Unfortunately, even though the underlying configuration libraries are identical between IWebHostBuilder and IHostBuilder, the UseSerilog() extension method is not available. It's an extension method on IWebHostBuilder not IHostBuilder, which means you can't use the Serilog.AspNetCore library with the generic host.

To get round the issue, I've created a similar library for adding Serilog to generic hosts, called Serilog.Hosting.Extensions that you can find on GitHub. Thanks to everyone in the Serilog project for adopting it officially into the fold, and for making the whole process painless and enjoyable! In my next post I'll cover how to use the library in your generic ASP.NET Core apps.

These problems will basically apply to all code written that depends on the hosting abstractions. The only real way around them is to duplicate the code, and tweak some names and namespaces. It all feels like a missed opportunity to create something cleaner, with an easy upgrade path, and is asking for maintainability issues. As I discussed in the previous section, I'm sure the team have their reasons for the approach taken, but for me, it stings a bit.

Summary

In this post I discussed some of the similarities and differences between the hosting abstractions used in the HTTP ASP.NET Core apps and the non-HTTP generic host. Many of the APIs are similar, but the main hosting abstractions exist in different libraries and namespaces, and aren't iteroperable. That means that code written for one set of abstractions can't be used with the other.
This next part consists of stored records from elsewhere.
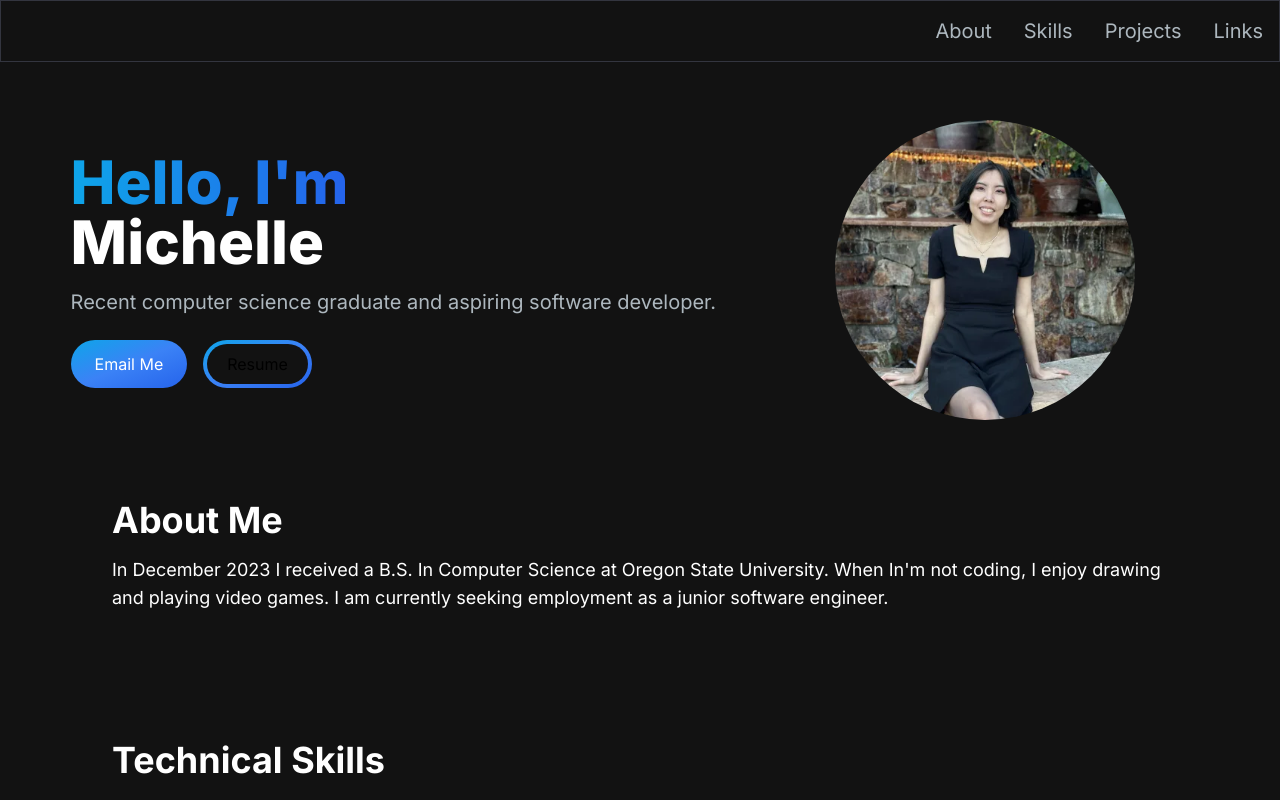
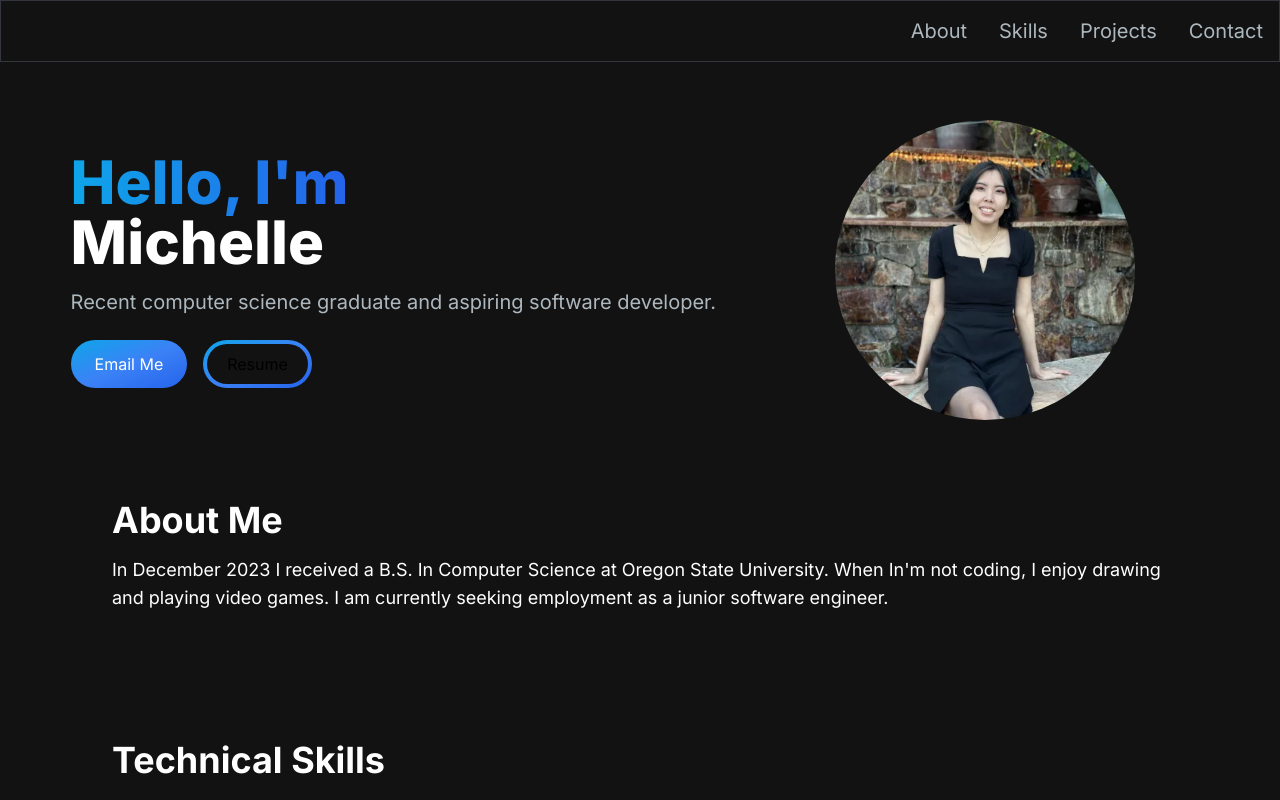
Before and after one commit to chengmic/portfolio-website, a Next.js app: page / in a window 1280 px wide. Shown: the top 800 px of the page. Built offline with nearby package versions, Linux system fonts and the light colour scheme.

Commit message:
update navbar

```diff
--- a/app/components/Navbar.jsx
+++ b/app/components/Navbar.jsx
@@ -22,7 +22,7 @@ const navLinks = [
     },
 
     {
-        title: "Links",
+        title: "Contact",
         path: "#contact",
     },
 ]
```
Unfortunately, that means there's likely going to be duplicate code required if you want to share behaviour between HTTP and non-HTTP apps.